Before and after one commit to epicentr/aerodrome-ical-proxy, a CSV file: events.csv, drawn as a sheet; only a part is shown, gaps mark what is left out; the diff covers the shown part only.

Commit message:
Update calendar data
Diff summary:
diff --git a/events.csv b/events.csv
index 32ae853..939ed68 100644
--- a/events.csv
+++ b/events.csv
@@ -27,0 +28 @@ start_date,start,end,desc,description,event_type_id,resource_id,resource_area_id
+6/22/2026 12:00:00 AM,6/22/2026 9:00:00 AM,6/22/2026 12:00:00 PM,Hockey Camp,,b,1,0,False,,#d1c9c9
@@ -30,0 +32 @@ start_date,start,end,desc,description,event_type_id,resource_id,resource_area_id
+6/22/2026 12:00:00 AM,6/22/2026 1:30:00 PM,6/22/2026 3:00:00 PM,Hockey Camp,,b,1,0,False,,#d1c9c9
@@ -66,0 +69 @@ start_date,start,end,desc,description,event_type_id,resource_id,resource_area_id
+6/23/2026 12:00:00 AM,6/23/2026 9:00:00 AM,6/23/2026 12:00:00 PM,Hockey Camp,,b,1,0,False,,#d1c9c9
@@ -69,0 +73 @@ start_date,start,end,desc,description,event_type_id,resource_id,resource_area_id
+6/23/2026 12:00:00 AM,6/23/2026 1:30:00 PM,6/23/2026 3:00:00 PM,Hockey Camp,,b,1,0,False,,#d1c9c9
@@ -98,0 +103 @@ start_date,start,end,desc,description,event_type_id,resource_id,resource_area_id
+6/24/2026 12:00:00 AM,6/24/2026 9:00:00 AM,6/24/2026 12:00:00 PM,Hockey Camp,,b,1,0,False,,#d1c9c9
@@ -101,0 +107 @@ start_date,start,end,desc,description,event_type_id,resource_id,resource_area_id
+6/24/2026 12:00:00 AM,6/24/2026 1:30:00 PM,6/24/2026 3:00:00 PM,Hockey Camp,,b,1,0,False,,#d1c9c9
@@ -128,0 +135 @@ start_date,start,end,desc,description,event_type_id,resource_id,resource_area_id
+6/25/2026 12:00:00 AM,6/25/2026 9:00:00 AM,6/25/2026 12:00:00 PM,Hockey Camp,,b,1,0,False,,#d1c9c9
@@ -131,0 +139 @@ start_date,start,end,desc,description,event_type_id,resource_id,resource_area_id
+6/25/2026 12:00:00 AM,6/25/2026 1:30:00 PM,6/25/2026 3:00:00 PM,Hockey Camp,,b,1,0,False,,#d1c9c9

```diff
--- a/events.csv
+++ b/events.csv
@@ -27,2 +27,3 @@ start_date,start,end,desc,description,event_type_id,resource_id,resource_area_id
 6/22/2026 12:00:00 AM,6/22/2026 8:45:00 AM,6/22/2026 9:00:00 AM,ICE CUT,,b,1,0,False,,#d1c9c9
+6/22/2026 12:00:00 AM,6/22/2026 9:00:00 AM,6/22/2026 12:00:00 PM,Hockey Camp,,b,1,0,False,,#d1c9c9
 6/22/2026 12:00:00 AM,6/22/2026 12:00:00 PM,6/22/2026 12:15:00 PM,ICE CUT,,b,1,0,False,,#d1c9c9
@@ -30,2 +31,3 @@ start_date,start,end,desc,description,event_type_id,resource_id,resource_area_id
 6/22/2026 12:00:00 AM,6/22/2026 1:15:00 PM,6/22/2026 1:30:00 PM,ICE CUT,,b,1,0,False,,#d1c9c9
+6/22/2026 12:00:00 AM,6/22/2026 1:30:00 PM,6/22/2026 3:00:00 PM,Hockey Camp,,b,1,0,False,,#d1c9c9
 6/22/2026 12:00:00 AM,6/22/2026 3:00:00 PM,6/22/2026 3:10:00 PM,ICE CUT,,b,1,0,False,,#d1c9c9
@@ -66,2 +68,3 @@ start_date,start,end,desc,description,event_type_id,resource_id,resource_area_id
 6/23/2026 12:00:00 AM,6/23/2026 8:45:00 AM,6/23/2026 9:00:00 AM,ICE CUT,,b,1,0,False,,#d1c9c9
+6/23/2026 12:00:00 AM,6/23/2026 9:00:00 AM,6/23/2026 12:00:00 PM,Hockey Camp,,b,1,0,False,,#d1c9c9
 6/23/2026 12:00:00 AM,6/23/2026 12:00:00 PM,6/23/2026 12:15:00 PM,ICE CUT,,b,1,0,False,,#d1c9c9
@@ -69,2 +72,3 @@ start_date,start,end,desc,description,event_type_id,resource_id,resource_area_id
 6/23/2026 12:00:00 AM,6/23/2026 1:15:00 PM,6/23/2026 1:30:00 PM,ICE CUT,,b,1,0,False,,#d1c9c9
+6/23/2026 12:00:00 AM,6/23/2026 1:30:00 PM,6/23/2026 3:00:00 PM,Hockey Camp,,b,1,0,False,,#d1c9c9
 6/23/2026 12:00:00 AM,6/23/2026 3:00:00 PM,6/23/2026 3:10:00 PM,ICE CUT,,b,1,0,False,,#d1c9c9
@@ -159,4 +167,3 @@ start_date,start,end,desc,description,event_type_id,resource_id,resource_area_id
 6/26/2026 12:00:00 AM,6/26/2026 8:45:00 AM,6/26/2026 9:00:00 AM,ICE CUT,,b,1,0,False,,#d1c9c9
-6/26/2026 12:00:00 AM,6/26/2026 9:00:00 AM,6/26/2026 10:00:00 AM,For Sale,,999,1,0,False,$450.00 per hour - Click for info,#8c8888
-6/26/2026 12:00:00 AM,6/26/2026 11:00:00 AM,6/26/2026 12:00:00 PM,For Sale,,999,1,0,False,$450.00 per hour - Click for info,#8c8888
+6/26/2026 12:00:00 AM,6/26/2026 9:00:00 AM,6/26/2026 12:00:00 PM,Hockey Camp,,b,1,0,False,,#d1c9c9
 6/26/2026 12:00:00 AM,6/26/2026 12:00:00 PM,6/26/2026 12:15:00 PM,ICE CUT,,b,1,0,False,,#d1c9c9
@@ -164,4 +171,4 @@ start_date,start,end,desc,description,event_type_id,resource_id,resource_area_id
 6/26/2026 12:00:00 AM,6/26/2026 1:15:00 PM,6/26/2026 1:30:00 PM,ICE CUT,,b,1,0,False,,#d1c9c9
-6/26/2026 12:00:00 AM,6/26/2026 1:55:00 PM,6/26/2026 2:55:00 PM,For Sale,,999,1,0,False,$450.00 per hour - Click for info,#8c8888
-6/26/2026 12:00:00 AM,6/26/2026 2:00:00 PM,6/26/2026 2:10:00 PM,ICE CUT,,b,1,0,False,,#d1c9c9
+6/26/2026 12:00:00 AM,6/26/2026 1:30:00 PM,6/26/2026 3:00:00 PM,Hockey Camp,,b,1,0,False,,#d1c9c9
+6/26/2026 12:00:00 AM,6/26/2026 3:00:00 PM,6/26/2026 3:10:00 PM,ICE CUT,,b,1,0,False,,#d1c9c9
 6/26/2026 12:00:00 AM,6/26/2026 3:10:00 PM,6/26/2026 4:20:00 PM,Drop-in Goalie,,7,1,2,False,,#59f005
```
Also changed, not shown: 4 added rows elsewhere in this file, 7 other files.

□ □ □ □

Copy only the entries from the first line to the line with "-27,0 +28 @@", each exactly as it appears.

== Written response ==
Before and after one commit to epicentr/aerodrome-ical-proxy, a CSV file: events.csv, drawn as a sheet; only a part is shown, gaps mark what is left out; the diff covers the shown part only.

Commit message:
Update calendar data
Diff summary:
diff --git a/events.csv b/events.csv
index 32ae853..939ed68 100644
--- a/events.csv
+++ b/events.csv
@@ -27,0 +28 @@ start_date,start,end,desc,description,event_type_id,resource_id,resource_area_id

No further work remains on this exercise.